►
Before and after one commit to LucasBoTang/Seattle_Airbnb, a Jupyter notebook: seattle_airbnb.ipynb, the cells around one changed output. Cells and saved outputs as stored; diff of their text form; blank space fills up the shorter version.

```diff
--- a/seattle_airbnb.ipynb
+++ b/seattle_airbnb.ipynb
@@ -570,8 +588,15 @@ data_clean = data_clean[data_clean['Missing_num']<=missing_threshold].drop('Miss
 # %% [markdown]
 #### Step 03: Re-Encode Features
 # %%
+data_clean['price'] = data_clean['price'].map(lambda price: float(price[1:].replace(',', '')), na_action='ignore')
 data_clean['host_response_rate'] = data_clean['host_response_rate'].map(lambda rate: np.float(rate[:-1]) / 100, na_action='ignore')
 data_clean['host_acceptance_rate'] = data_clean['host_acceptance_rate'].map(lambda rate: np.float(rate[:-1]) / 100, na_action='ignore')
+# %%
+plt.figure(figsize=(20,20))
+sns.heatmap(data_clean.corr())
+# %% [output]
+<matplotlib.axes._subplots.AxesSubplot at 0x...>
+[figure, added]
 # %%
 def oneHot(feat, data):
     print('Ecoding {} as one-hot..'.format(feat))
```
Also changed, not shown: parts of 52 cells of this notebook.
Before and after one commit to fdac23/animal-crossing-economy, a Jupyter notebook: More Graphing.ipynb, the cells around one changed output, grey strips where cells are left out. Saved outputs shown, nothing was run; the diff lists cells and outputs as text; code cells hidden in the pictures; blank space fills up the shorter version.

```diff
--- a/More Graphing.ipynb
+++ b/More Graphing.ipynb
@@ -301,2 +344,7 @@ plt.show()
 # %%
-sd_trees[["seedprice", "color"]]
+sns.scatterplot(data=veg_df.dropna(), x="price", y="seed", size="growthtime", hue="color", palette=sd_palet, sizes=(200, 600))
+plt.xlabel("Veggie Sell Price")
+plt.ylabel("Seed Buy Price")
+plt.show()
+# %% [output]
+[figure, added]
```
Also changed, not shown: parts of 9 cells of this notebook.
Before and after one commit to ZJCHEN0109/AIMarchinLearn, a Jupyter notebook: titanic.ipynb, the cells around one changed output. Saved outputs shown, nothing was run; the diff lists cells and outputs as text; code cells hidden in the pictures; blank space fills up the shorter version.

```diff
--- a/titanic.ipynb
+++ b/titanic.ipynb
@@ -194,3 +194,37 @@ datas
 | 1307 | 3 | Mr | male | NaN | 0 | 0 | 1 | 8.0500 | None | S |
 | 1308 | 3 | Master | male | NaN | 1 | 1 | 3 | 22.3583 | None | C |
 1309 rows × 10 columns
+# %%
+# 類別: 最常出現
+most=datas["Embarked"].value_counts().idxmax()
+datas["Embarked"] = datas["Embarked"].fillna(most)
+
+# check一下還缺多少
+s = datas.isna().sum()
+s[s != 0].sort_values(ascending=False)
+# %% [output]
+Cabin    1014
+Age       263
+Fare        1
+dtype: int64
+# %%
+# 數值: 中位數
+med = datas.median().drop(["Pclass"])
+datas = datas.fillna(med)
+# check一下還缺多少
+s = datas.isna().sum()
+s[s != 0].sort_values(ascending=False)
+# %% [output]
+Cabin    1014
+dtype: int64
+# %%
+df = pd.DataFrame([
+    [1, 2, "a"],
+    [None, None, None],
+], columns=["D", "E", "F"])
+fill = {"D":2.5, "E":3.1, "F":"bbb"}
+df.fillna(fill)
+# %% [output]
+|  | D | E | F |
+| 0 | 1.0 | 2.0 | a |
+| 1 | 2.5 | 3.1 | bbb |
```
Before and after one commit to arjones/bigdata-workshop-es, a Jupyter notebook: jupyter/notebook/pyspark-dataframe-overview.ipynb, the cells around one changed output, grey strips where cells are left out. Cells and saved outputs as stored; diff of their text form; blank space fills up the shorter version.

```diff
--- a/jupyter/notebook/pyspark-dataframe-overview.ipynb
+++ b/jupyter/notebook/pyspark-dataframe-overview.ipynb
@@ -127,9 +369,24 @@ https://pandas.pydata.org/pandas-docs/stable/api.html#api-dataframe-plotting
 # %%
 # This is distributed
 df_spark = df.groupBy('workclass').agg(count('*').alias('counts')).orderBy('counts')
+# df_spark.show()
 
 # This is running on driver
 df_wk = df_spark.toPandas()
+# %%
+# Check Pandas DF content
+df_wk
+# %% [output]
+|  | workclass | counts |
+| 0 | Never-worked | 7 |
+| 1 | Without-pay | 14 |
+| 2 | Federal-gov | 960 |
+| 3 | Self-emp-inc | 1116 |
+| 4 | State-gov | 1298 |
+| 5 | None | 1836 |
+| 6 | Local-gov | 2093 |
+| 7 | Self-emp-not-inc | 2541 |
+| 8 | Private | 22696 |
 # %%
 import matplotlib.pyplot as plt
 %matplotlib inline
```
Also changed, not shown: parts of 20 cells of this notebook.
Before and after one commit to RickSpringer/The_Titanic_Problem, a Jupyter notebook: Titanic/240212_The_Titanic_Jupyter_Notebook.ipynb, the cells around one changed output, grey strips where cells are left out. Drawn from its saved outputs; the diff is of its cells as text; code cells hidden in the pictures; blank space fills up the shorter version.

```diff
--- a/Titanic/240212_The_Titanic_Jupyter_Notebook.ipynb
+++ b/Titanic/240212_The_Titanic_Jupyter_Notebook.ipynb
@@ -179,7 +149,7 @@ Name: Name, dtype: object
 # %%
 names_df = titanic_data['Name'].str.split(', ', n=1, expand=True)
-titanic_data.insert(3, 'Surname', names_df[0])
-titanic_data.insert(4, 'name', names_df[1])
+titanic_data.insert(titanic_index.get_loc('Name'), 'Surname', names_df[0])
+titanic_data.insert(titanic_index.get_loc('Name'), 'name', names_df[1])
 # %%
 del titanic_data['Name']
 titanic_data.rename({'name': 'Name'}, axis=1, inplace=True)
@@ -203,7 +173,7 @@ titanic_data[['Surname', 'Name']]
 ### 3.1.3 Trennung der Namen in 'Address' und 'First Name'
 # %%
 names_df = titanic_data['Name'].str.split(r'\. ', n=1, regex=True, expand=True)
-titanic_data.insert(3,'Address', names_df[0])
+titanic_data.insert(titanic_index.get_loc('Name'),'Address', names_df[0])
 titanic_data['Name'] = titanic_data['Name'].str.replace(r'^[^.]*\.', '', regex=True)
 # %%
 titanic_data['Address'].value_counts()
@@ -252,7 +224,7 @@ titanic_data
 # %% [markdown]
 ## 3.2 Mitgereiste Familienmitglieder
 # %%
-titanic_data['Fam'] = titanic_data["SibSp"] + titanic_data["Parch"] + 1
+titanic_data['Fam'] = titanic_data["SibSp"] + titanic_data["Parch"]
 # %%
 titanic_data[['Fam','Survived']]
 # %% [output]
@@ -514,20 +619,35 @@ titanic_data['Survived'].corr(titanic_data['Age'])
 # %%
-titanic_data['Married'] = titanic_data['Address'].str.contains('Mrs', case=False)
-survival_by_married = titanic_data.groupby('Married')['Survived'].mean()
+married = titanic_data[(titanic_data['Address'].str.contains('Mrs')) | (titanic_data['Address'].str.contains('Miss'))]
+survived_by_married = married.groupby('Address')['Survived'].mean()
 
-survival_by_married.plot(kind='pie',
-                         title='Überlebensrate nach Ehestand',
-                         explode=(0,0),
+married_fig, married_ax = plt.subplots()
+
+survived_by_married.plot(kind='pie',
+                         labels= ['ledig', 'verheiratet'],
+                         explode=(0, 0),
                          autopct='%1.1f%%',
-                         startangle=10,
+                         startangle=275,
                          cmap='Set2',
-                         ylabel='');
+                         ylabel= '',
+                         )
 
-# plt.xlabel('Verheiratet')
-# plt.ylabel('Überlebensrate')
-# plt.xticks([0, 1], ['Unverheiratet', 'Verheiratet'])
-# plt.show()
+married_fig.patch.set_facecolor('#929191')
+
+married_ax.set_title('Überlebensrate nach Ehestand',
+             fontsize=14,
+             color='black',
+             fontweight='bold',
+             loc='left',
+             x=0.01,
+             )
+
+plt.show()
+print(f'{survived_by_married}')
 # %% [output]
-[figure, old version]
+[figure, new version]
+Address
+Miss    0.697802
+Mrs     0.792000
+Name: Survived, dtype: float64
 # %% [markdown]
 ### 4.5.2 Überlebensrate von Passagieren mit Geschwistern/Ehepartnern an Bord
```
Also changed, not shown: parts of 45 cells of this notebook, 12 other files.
◄
# Required action
Check each line above for the string "figure" and copy every line that has it.

# Exercise solution
+plt.figure(figsize=(20,20))
+[figure, added]
+[figure, added]
-[figure, old version]
+[figure, new version]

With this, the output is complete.